Recently, the CEO of a company shared a story with me of how he released the new compensation plan to the sales staff and one tenured rep said, “This is terrible, and I don’t have an incentive to sell now.” To make matters worse, he then got up and walked out! Yes, an employee left the meeting, and there was no accountability for his behavior. He essentially thumbed his nose at the company, the CEO, and every single person on his virtual team who had a hand in his success. I was stunned. When I asked the CEO what he did, his response was “Nothing. I guess I need to go back to the drawing board to make this rep happy.” I was now more stunned (if that was even possible). So this story made me think about the difference between great sales professionals and those who are not so great and the role of hubris and humility. So I ask, what is your calling card? Hubris or humility?
Hubris is defined as extreme pride or arrogance. Hubris often indicates a loss of contact with reality and an overestimation of one’s own competence or capabilities, especially when the person exhibiting it is in a position of power. A salesperson – or any business professional – who operates from a position of hubris is not going to see long-term success and acceptance in the marketplace – especially in today’s economy. In general, other people, including coworkers, buyers, and hiring managers, simply have a low tolerance for someone else’s hubris and don’t want to deal with him or her. No one is indispensable, and long-term hubris builds up a resentment factor in everyone who has to deal with the person. This eventually causes a complete shutdown of communication, teamwork, and collaboration.
Selling is not linear, and the one possessed of the hubris can’t sell by himself; in addition, hubris will kill his likelihood of long-term success. People with excess hubris aren’t held accountable and eventually self-destruct, but long after the damage has been done. The individual whose hallmark is hubris adds nothing to the sales culture and takes oxygen out of the room.

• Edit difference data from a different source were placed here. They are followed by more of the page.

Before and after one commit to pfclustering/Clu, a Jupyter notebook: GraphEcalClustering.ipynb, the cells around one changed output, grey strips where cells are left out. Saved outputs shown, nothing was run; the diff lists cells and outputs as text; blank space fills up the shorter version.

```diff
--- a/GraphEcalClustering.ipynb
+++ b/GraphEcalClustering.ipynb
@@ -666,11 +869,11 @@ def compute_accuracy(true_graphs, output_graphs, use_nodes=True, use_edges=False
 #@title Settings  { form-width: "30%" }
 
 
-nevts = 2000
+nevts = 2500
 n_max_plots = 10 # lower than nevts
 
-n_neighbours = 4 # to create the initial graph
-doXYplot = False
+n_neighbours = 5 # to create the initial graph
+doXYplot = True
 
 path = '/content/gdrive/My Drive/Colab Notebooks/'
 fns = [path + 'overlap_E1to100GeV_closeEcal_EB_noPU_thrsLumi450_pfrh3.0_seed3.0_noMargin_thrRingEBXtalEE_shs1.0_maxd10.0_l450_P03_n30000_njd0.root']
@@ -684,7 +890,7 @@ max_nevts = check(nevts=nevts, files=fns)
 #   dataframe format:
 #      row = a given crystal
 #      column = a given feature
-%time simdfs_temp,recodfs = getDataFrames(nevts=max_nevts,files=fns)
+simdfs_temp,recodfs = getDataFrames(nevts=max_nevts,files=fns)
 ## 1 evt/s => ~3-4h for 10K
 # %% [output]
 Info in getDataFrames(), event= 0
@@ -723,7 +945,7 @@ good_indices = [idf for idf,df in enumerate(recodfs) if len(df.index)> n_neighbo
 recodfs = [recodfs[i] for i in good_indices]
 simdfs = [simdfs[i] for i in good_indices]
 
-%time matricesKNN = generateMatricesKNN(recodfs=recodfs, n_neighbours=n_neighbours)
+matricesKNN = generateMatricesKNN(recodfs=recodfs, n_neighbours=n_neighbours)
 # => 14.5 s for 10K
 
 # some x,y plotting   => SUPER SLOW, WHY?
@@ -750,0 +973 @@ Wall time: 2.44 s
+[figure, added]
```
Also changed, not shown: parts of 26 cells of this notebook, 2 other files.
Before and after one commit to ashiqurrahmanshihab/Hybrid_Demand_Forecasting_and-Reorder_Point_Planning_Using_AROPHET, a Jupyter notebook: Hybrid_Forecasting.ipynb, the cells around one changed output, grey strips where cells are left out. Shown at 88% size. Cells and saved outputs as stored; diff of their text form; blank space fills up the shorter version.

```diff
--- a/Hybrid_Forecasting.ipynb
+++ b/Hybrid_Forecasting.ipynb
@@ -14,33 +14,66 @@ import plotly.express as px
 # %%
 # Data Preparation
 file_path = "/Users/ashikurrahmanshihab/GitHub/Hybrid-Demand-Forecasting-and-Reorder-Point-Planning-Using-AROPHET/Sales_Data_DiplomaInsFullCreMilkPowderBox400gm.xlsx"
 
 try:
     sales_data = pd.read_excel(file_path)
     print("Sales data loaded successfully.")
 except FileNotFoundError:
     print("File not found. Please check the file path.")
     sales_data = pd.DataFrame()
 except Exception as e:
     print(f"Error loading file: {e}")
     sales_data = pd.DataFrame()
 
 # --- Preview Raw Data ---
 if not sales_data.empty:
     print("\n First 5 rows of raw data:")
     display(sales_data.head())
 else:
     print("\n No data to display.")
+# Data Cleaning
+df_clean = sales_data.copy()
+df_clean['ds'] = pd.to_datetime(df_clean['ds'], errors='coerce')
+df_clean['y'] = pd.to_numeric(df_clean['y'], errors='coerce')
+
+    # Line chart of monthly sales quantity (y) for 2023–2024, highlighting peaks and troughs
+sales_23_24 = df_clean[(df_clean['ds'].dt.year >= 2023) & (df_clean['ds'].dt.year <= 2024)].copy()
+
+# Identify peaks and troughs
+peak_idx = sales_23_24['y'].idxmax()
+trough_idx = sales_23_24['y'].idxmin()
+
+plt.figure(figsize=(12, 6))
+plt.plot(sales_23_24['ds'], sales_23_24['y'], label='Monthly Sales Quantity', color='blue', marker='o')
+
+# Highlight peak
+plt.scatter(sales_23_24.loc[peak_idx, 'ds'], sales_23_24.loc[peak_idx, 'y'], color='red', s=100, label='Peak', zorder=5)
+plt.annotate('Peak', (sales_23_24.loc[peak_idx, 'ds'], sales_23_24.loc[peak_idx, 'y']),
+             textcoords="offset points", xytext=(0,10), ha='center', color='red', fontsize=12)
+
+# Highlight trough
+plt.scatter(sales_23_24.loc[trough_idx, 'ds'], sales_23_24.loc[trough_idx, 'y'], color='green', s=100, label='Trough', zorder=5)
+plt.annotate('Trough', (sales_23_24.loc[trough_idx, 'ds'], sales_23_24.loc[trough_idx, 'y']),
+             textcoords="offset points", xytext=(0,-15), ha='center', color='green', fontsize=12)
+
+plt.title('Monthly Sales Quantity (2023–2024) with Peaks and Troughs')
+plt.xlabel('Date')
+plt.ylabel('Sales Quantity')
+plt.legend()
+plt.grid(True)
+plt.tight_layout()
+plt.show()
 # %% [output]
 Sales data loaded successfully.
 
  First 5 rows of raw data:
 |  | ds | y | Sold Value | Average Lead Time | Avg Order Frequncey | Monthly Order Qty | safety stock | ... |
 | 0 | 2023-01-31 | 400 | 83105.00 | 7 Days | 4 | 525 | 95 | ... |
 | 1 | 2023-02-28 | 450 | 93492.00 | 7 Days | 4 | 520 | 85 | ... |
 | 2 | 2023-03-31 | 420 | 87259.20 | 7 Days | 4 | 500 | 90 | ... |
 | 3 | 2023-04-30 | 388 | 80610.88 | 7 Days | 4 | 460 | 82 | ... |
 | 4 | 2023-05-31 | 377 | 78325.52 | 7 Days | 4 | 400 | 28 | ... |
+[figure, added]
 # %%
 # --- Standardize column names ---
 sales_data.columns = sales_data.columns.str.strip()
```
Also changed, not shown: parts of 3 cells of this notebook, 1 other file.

Humility needs no explanation. I have written in my white paper Essential Selling Skills, “Humility is at the heart of lasting sales success. Genuine humility is not faked or insincere. It is strength of character that creates success. People would rather buy from a person who is modest and real, as opposed to one who is arrogant and overconfident.” I have seen many more wildly successful people whose calling card is humility rather than hubris. They make more money, have stronger relationships, more allegiance, and are happier people. Here is the best part about humility – these folks don’t need to be held accountable. They hold themselves accountable and as a result enjoy longer-term success and personal profit! They are a pleasure to work with and by default create more good things for the company because people want to collaborate and be part of the team. People with humility advance and energize the sales culture and add oxygen to the room.
The New Year always presents the opportunity to evaluate and take a fresh look. What is your calling card? Take some time to take stock and decide who you want to be and how you want to be seen. What value will you add this year to your company, your coworkers, your clients, and yourself? Make a list, hold yourself accountable. You will be more successful and more likely to get what you want.